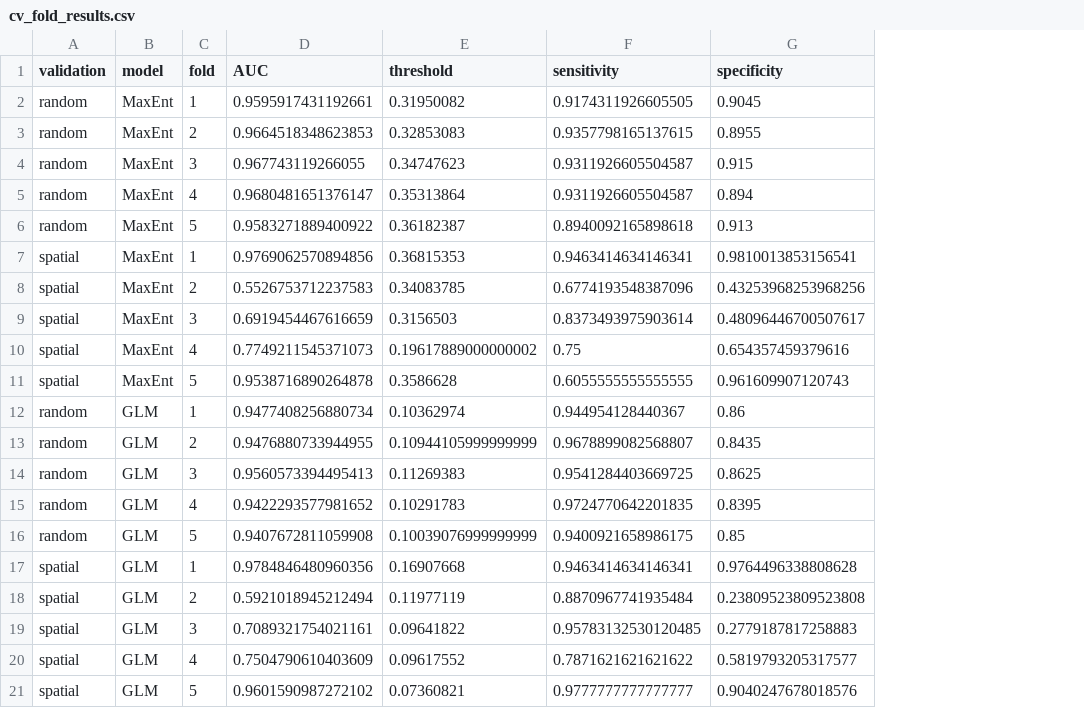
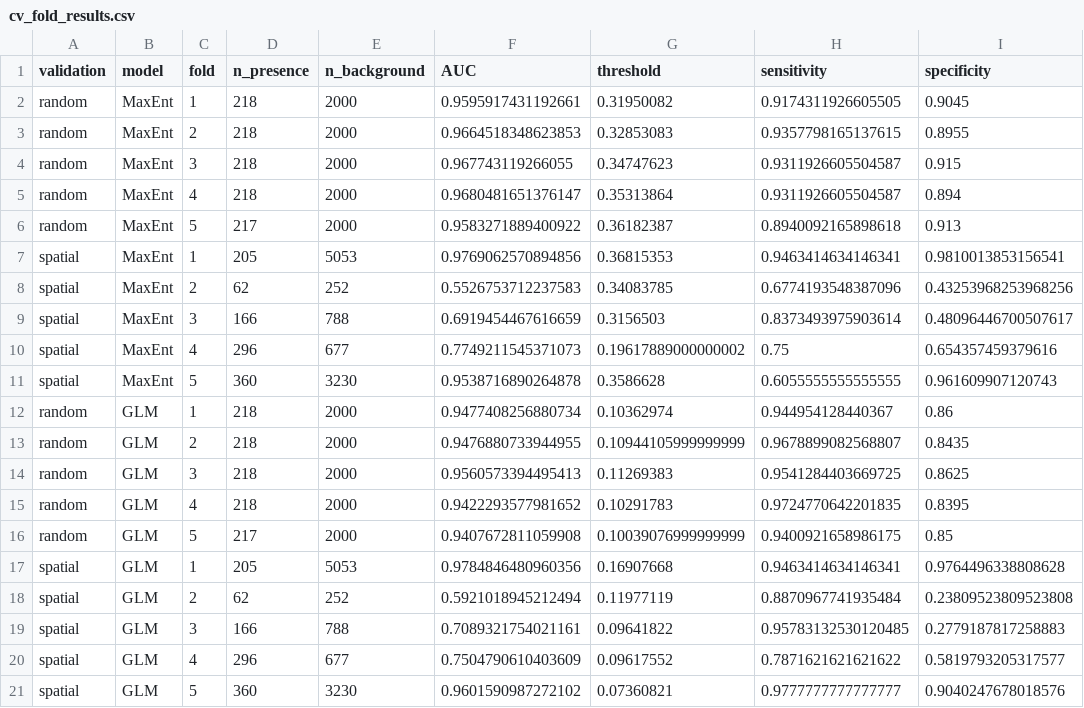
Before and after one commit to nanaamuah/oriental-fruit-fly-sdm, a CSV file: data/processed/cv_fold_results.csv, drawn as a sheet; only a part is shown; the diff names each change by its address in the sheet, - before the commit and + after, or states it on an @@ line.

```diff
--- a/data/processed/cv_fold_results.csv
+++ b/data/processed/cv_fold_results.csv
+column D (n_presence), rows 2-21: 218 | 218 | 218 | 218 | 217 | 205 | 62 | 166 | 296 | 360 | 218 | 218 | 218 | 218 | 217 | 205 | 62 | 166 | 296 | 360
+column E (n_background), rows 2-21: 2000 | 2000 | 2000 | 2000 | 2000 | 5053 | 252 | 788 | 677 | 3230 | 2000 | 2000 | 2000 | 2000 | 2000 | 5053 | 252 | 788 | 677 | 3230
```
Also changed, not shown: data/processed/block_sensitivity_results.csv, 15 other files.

* * *

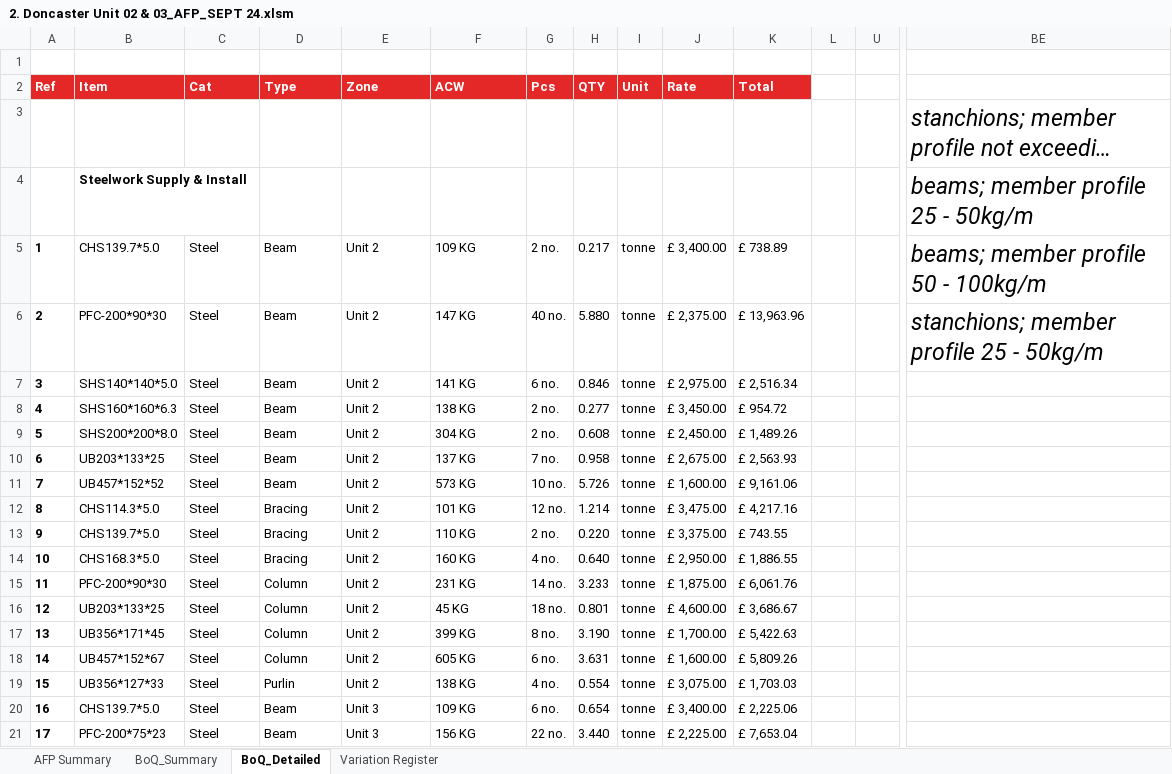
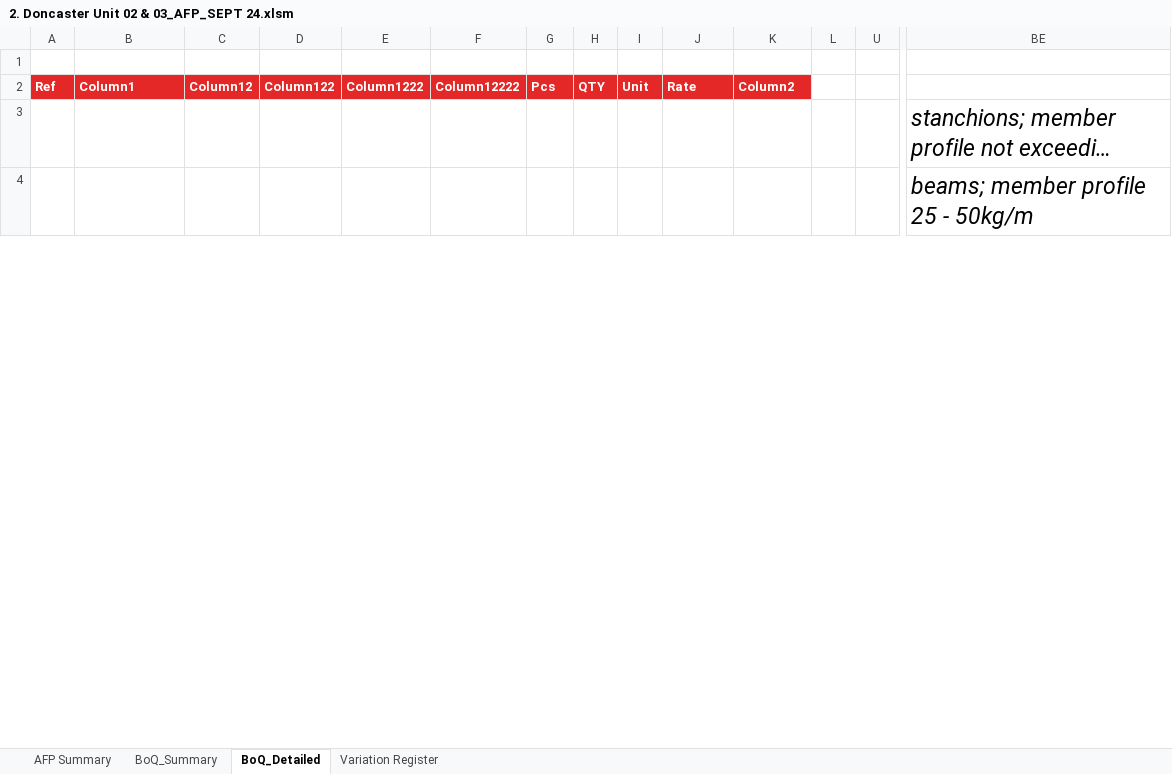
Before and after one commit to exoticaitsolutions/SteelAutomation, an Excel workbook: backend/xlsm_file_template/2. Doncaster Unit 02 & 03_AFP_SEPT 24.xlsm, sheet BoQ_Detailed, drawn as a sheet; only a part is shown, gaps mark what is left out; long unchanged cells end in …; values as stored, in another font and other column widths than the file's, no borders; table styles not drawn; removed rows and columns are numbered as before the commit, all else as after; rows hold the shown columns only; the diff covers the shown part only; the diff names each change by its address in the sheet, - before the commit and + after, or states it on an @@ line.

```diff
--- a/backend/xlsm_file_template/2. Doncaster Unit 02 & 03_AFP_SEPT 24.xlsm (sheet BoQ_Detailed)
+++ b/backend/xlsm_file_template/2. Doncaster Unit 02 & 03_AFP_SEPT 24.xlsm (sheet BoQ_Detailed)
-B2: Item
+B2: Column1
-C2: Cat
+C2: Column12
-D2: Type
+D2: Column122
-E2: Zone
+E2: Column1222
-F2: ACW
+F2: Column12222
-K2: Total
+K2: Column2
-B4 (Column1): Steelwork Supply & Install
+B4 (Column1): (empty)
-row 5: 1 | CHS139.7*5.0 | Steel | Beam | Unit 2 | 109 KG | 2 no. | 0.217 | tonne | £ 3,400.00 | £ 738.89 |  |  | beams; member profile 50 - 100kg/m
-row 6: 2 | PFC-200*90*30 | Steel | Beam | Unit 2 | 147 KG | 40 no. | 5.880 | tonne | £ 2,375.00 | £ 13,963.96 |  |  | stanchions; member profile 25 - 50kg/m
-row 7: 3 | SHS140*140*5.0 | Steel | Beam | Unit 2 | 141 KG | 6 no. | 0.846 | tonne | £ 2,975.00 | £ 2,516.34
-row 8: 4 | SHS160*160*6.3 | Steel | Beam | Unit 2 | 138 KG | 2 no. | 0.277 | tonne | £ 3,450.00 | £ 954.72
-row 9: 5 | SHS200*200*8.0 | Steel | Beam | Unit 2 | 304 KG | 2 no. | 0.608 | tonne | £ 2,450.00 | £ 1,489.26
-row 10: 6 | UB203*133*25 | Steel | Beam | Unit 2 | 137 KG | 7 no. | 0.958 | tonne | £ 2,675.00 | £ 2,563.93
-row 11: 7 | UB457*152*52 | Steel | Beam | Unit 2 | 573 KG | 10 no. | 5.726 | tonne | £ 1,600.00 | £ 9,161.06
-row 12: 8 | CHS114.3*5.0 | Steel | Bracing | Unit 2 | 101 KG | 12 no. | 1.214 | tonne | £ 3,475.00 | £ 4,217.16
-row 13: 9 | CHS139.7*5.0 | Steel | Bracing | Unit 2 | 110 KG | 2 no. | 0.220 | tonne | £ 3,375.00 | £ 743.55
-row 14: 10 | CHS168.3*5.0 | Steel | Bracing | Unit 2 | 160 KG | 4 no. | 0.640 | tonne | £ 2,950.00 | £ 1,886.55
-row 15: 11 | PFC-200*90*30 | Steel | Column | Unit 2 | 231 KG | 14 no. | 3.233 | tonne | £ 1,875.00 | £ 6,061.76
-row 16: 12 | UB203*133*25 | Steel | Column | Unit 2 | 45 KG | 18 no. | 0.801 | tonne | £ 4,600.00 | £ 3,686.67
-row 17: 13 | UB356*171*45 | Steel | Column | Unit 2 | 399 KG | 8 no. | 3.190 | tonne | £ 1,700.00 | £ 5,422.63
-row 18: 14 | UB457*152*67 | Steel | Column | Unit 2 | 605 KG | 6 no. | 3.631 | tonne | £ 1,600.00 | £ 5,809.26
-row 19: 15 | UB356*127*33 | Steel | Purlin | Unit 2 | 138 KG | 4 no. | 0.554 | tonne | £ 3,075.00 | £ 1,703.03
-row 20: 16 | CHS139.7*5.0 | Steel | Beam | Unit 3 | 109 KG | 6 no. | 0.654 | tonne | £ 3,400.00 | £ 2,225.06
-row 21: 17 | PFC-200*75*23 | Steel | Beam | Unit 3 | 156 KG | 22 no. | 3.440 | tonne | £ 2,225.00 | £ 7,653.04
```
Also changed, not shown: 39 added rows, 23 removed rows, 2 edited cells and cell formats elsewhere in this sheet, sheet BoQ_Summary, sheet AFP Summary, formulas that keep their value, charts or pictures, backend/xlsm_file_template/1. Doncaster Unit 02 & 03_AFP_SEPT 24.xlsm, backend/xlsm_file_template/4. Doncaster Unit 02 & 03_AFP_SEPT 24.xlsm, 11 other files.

...

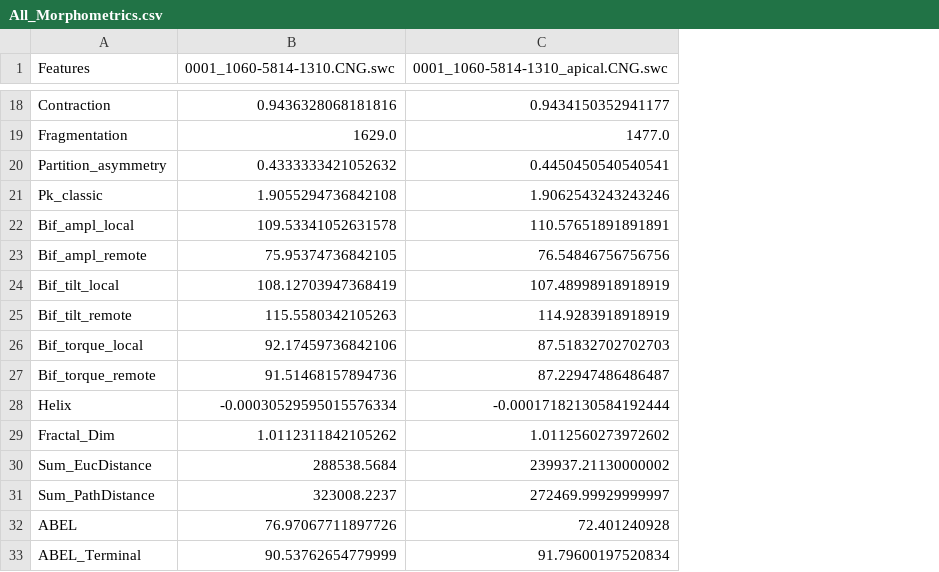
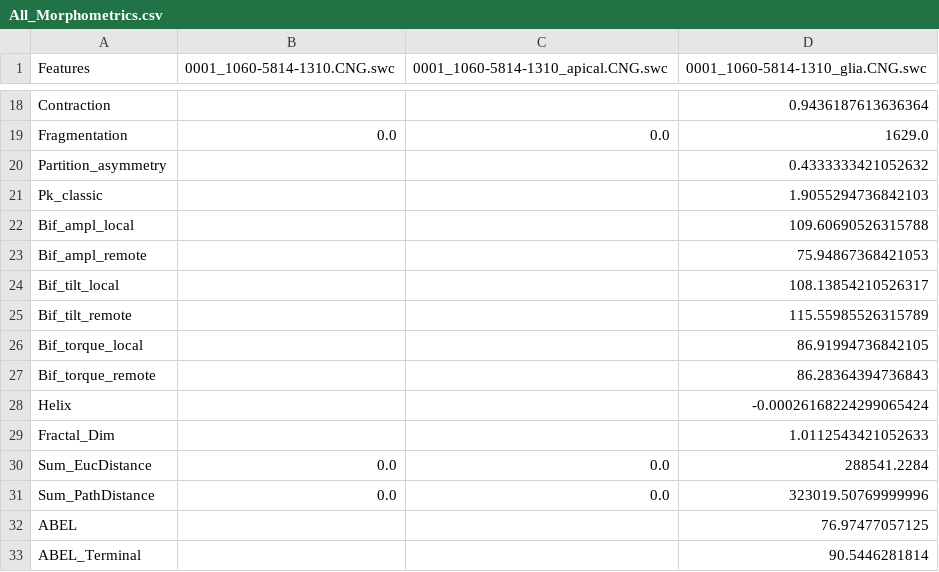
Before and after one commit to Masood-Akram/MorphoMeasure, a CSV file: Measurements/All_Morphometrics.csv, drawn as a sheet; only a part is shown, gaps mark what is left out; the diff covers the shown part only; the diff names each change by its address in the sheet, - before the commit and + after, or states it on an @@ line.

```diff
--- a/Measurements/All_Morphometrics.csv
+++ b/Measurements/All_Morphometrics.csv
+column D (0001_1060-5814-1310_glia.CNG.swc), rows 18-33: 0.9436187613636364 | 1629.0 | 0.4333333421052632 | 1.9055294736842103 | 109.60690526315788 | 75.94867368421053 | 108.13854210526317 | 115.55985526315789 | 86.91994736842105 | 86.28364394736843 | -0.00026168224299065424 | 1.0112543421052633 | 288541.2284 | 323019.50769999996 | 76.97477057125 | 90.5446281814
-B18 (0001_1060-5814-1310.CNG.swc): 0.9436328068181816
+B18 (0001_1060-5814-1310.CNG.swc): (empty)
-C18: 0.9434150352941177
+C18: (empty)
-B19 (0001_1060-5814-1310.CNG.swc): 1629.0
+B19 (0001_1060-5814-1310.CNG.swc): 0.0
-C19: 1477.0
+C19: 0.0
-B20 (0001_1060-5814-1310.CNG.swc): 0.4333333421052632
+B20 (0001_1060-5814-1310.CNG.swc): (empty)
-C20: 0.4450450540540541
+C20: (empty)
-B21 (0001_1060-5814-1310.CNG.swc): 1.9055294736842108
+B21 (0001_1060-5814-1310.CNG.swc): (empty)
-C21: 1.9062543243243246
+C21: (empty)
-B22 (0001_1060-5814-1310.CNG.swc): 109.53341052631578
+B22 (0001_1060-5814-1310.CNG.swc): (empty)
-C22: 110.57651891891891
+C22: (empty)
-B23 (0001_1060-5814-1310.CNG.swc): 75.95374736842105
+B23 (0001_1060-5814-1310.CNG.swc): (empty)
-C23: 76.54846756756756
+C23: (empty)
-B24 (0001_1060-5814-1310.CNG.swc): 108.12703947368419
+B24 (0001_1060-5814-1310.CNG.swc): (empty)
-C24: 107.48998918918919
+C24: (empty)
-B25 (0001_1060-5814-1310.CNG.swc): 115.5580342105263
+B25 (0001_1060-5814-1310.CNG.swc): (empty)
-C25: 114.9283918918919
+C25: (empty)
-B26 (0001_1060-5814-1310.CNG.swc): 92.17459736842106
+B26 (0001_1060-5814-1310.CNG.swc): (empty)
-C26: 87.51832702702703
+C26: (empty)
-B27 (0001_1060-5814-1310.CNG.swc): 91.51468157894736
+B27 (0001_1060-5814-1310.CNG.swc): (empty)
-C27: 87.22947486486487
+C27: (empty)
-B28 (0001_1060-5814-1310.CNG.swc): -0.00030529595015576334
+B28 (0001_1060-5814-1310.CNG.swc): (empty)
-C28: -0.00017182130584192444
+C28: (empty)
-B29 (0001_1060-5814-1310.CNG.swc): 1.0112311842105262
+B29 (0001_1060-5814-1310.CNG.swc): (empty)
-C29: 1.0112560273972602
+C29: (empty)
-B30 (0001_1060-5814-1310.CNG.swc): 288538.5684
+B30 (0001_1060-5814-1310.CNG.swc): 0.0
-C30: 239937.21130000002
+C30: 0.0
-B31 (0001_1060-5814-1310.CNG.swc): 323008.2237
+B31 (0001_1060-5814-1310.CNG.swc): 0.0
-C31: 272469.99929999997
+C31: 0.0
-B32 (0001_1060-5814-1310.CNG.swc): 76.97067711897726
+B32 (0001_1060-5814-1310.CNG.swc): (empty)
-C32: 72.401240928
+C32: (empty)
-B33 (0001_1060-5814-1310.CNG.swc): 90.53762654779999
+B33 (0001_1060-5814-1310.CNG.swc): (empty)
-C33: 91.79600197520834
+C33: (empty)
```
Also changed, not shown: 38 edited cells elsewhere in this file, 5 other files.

_Work instructions_. Of the records above, copy each line that includes "Beam".

_Answer box_.
-row 5: 1 | CHS139.7*5.0 | Steel | Beam | Unit 2 | 109 KG | 2 no. | 0.217 | tonne | £ 3,400.00 | £ 738.89 |  |  | beams; member profile 50 - 100kg/m
-row 6: 2 | PFC-200*90*30 | Steel | Beam | Unit 2 | 147 KG | 40 no. | 5.880 | tonne | £ 2,375.00 | £ 13,963.96 |  |  | stanchions; member profile 25 - 50kg/m
-row 7: 3 | SHS140*140*5.0 | Steel | Beam | Unit 2 | 141 KG | 6 no. | 0.846 | tonne | £ 2,975.00 | £ 2,516.34
-row 8: 4 | SHS160*160*6.3 | Steel | Beam | Unit 2 | 138 KG | 2 no. | 0.277 | tonne | £ 3,450.00 | £ 954.72
-row 9: 5 | SHS200*200*8.0 | Steel | Beam | Unit 2 | 304 KG | 2 no. | 0.608 | tonne | £ 2,450.00 | £ 1,489.26
-row 10: 6 | UB203*133*25 | Steel | Beam | Unit 2 | 137 KG | 7 no. | 0.958 | tonne | £ 2,675.00 | £ 2,563.93
-row 11: 7 | UB457*152*52 | Steel | Beam | Unit 2 | 573 KG | 10 no. | 5.726 | tonne | £ 1,600.00 | £ 9,161.06
-row 20: 16 | CHS139.7*5.0 | Steel | Beam | Unit 3 | 109 KG | 6 no. | 0.654 | tonne | £ 3,400.00 | £ 2,225.06
-row 21: 17 | PFC-200*75*23 | Steel | Beam | Unit 3 | 156 KG | 22 no. | 3.440 | tonne | £ 2,225.00 | £ 7,653.04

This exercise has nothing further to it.